# How does the number of self-avoiding paths between two points scale, in a square/cubic lattice?

Consider two different infinite graphs, whose vertices are drawn from $\mathbb Z^2$ or $\mathbb Z^3$. Let $P_d : \mathbb Z^d \times \mathbb N \to \mathbb N$ for $d \in \{2,3\}$ be the function such that $P_d(\mathbf x,n)$ to the number of paths (i.e. walks in which every vertex is visited only once; also known in some contexts as a self-avoiding path) of length $n$ from the origin to $\mathbf x \in \mathbb Z$.

From the Wikipedia article on self-avoiding paths, exactly computing [the sum of] $P_d(\mathbf x,n)$ for all $n$ is likely to be difficult if we restrict ourselves to a finite rectangular region of the lattice — the latter problem is conjectured to be NP-hard. However, do we know how $P_d(\mathbf x,n)$ scales, e.g. in terms of the coefficients $x_j$ of $\mathbf x$, as well as $n$?

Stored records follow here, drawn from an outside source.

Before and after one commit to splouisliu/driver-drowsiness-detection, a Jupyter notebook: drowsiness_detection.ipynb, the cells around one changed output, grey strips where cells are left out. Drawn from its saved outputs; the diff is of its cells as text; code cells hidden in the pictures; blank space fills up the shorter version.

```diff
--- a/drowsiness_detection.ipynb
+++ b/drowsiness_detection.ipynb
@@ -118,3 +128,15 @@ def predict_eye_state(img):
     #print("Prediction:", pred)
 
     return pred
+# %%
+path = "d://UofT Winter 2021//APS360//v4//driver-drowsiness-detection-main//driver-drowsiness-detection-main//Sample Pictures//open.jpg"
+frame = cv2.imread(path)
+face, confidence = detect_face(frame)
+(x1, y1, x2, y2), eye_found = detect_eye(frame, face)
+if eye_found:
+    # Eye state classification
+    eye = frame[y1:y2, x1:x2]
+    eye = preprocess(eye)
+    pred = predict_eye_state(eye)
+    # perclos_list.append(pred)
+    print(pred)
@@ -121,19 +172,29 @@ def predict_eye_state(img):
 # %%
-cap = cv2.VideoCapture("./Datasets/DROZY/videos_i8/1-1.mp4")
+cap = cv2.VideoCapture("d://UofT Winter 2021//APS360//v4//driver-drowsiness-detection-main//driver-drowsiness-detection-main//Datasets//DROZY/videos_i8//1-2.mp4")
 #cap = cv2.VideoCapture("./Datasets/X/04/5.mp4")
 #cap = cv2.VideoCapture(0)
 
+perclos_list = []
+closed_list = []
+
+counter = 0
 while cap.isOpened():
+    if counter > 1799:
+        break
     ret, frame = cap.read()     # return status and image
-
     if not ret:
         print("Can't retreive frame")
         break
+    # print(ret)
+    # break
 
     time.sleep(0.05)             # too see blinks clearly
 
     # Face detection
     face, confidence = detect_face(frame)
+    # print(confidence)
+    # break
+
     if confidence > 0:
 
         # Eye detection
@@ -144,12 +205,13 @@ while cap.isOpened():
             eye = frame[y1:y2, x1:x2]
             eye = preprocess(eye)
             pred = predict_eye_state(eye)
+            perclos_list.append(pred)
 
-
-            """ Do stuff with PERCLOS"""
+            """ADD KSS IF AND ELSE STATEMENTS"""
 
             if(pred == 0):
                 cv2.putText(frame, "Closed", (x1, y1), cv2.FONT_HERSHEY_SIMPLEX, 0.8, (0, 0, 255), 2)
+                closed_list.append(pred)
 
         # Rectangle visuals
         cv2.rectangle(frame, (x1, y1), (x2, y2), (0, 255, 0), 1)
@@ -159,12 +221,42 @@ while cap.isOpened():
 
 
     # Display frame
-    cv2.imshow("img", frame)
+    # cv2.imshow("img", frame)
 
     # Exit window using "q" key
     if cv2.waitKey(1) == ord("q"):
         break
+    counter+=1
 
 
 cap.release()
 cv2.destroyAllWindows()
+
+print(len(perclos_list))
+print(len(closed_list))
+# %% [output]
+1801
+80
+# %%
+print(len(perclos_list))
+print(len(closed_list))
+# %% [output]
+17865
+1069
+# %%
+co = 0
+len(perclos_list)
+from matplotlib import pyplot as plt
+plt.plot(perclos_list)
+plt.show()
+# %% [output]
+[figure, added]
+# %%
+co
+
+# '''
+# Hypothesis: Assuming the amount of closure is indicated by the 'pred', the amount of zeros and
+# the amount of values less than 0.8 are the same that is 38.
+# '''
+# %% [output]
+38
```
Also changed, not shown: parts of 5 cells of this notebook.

• Not NP, #P-hard. – domotorp Oct 1 '12 at 19:37
• Fair point; perhaps the correct statement would be that determining whether the function exceeds some threshold is conjectured to be NP-hard. I have no intuition either way, and in any case am concerned with asymptotics rather than the exact problem. – Niel de Beaudrap Oct 2 '12 at 0:23